Well, connection requires daily effort. It means patience and love and letting go. It means absorbing ourselves in our children’s interests. It means addressing our own fears and beliefs.
The second idea choice, means never forcing them to tidy up and that also means never by force of punishment or reward. It means trusting that they will learn the skills with our patient and loving guidance.
The third idea, finding the joy may be the most difficult as so many parents have a negative association with cleaning. Find the joy. Put on music, take it slow and mindfully. Look for all the reasons as to why you do what you do. Children learn well by example and will too find the joy in life maintenance if they see you experiencing it. If you find housework stressful, your children could develop an aversion to it purely because of it.
Fourthly, letting go of expectations can mean not expecting a child to clean everything they have done. Children must first learn the skills to clean and they do this by our demonstration and engagement with them. Letting go to me means that at times I will clean something up by myself for my child. Yesterday my son threw his banana peel on the floor. My mom wanted to make him come in and pick it up. Knowing that everyone is doing their best, I picked it up for him. I did this not to enable his bad habits but to let him know that I am here for him as he is for me. We work to look for the things that he does enjoy that contribute to the family. He likes recycling and running errands for me. Both of these are a huge help to me and he will do them without my help.

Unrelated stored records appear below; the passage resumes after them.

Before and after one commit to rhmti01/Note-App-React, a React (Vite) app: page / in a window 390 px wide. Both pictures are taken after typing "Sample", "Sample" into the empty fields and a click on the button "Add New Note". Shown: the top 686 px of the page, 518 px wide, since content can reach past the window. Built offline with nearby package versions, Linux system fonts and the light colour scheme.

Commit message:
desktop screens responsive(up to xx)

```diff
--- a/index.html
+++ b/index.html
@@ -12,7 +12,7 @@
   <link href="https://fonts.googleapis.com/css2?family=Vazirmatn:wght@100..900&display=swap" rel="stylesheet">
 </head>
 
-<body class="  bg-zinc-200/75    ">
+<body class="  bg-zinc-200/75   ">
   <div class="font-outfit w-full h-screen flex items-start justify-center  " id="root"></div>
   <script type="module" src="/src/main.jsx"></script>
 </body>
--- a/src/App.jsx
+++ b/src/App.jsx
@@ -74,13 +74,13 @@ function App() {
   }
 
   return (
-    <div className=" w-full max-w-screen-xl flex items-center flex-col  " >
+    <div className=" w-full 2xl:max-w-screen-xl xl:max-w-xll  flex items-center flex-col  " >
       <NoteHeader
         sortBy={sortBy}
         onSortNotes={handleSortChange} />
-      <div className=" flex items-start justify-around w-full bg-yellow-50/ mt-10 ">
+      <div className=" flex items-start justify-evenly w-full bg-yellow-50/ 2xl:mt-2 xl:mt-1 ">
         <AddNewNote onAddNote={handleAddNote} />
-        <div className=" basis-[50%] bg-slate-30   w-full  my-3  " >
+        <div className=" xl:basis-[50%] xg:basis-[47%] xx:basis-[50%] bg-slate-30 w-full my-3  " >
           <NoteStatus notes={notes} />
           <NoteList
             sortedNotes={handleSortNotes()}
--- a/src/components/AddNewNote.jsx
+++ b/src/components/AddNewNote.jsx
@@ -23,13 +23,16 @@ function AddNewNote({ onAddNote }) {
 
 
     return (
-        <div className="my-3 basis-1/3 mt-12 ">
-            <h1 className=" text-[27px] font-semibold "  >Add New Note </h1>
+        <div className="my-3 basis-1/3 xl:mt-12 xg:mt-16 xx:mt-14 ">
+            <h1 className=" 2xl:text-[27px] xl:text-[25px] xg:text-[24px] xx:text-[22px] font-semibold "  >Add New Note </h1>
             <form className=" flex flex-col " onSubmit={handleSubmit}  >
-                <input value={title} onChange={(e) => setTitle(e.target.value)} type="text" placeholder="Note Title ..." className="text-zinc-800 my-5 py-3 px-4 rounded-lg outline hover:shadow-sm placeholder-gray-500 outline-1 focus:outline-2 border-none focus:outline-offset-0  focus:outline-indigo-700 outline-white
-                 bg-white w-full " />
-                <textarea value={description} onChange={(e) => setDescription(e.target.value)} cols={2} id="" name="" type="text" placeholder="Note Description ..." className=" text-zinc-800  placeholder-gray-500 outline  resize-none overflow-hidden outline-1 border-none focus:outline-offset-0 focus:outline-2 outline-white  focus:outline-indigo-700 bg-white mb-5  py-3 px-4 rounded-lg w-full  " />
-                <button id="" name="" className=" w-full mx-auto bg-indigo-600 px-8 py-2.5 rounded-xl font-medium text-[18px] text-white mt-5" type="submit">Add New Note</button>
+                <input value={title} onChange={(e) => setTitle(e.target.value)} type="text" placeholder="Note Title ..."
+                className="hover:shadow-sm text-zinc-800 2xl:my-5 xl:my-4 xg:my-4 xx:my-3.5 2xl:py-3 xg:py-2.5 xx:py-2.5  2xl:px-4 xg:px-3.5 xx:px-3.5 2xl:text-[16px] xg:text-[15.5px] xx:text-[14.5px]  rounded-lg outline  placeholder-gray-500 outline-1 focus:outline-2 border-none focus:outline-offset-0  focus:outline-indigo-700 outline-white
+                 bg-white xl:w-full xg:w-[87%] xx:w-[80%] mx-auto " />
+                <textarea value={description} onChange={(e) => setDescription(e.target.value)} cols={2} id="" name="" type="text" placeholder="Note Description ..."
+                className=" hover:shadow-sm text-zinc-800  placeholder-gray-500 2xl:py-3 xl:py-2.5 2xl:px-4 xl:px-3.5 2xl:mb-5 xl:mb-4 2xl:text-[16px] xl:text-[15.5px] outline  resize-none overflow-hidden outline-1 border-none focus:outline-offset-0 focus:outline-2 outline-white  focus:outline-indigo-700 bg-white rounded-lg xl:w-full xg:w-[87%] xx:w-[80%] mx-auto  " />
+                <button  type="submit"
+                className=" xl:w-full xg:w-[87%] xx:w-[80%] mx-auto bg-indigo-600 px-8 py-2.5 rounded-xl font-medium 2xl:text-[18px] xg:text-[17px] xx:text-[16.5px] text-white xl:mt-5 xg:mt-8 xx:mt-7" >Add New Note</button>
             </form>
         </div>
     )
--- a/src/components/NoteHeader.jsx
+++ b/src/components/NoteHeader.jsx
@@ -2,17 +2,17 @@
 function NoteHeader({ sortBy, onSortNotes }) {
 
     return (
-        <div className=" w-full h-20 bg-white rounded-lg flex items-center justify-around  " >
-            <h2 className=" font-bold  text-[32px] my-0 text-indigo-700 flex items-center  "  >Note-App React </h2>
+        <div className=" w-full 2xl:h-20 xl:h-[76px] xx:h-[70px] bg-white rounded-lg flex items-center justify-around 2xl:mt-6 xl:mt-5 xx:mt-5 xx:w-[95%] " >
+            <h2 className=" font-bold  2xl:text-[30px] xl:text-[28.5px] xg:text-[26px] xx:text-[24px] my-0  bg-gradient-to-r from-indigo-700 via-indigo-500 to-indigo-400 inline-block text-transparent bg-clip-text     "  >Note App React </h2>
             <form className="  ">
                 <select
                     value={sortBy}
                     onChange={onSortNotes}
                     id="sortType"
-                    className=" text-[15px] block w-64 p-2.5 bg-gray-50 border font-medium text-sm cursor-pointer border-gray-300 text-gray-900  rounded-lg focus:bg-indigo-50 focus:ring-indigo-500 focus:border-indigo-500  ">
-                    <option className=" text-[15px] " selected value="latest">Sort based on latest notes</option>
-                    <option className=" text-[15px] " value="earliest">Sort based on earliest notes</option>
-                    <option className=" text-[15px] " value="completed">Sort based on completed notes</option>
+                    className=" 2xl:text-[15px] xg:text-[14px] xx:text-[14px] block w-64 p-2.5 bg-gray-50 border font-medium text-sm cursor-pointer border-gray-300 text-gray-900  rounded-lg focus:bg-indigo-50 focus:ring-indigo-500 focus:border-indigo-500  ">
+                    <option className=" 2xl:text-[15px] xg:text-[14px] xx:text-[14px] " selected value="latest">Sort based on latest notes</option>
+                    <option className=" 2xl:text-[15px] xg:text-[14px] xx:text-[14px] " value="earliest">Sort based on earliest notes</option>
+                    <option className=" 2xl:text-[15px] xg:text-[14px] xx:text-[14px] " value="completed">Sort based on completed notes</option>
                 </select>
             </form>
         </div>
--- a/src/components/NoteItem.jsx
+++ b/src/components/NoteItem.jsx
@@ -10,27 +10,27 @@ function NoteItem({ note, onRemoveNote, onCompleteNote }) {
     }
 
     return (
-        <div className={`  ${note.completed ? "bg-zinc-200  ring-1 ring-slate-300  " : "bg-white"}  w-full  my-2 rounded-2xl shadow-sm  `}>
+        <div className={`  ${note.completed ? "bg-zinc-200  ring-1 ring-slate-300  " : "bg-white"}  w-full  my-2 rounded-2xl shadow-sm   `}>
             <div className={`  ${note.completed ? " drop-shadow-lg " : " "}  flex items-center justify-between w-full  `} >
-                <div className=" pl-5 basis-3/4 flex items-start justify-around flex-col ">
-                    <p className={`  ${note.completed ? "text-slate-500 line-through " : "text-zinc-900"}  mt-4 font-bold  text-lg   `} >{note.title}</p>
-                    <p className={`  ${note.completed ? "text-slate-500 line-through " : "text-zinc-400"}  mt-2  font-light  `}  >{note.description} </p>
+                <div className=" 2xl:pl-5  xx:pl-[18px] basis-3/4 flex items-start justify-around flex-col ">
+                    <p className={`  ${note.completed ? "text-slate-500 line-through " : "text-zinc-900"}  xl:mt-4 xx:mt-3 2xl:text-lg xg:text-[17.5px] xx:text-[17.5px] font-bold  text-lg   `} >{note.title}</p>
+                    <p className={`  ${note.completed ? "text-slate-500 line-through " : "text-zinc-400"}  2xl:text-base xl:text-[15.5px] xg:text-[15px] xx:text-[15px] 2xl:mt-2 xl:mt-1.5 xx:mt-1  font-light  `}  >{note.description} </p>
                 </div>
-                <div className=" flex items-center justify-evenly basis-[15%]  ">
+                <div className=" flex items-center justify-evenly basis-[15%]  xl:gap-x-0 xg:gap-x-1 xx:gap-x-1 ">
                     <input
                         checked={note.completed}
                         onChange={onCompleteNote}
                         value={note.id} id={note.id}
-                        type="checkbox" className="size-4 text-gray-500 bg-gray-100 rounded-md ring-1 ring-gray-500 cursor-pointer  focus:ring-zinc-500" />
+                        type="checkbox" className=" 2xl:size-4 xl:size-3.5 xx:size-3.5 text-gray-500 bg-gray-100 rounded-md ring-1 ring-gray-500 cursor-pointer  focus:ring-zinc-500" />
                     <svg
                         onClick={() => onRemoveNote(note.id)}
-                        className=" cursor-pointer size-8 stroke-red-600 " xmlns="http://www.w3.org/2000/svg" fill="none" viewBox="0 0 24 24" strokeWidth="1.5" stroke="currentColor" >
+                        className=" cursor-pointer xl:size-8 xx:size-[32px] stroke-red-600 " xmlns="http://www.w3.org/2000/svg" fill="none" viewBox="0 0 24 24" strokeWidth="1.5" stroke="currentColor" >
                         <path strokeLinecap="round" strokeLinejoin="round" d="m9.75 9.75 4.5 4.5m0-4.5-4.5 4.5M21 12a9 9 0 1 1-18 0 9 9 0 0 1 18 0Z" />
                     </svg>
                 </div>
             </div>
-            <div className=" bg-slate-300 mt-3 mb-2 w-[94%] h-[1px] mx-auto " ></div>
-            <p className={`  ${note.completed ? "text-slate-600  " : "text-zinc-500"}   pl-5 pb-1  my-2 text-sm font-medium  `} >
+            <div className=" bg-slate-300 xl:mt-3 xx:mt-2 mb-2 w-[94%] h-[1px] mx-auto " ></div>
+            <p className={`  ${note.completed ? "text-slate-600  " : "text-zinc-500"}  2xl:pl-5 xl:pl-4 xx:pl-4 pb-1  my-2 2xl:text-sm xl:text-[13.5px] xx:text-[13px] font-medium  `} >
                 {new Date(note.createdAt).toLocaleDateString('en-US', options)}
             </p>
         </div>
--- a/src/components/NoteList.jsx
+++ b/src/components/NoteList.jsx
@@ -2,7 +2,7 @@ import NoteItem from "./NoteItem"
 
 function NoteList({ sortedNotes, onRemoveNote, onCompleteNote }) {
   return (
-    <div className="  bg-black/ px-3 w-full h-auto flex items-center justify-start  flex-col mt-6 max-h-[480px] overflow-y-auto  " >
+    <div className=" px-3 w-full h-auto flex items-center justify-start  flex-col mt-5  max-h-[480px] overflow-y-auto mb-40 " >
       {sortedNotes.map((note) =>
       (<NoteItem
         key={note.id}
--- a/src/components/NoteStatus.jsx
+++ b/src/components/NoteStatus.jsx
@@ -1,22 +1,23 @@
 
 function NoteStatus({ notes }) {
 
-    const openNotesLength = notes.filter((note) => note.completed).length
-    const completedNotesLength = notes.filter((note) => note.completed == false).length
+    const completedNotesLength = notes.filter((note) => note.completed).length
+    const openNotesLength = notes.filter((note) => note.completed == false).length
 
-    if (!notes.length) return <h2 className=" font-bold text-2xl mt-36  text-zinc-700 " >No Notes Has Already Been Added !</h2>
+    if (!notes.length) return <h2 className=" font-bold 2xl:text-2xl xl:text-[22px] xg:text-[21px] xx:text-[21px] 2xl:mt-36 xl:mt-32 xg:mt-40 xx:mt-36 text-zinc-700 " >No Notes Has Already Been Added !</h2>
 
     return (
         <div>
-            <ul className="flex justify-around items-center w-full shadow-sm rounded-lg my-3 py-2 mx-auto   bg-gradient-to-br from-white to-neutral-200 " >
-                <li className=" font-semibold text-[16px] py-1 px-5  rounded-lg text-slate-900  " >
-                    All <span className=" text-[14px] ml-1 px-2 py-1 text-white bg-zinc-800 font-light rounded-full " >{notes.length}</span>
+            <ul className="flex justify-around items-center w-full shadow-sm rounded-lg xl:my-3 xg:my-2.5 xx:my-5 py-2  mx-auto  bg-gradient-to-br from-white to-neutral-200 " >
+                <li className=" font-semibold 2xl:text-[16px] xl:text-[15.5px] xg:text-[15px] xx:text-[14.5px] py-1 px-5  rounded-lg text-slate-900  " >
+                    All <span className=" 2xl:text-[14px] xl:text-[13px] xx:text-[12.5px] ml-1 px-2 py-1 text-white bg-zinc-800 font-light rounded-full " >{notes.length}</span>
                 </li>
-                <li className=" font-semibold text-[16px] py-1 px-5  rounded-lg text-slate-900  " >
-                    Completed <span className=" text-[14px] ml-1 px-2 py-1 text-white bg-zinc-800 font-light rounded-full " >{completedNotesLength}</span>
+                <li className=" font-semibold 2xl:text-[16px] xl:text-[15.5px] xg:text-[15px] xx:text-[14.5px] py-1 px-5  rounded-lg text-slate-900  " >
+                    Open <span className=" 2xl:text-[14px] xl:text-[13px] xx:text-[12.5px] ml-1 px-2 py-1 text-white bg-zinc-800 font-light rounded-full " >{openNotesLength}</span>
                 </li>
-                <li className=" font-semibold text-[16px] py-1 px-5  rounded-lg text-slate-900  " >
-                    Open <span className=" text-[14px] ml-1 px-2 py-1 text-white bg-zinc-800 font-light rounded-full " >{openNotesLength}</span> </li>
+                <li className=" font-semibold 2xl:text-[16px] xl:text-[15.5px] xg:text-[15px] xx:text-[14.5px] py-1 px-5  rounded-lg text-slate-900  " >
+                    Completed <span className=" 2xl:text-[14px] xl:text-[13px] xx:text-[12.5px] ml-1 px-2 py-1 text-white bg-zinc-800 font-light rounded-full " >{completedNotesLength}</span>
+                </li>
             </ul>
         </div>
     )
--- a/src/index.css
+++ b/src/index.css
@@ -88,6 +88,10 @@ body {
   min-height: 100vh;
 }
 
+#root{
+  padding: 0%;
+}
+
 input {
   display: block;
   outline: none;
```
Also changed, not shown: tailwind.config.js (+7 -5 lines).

I would never leave my husbands plate on the table until he is ready to do it. That’s not a helping cooperative relationship. I happily do it for him, and the same goes for my child. They all see this and often will return the favour.
It’s not about who does more, it’s more about how much can we love…
Here are the children playing kitchen. The oldest is only three and has initiated cleanup, notice how the younger two are watching her? 🙂
I have found that children are eager for order, they just need the space and freedom to discover how that looks to them.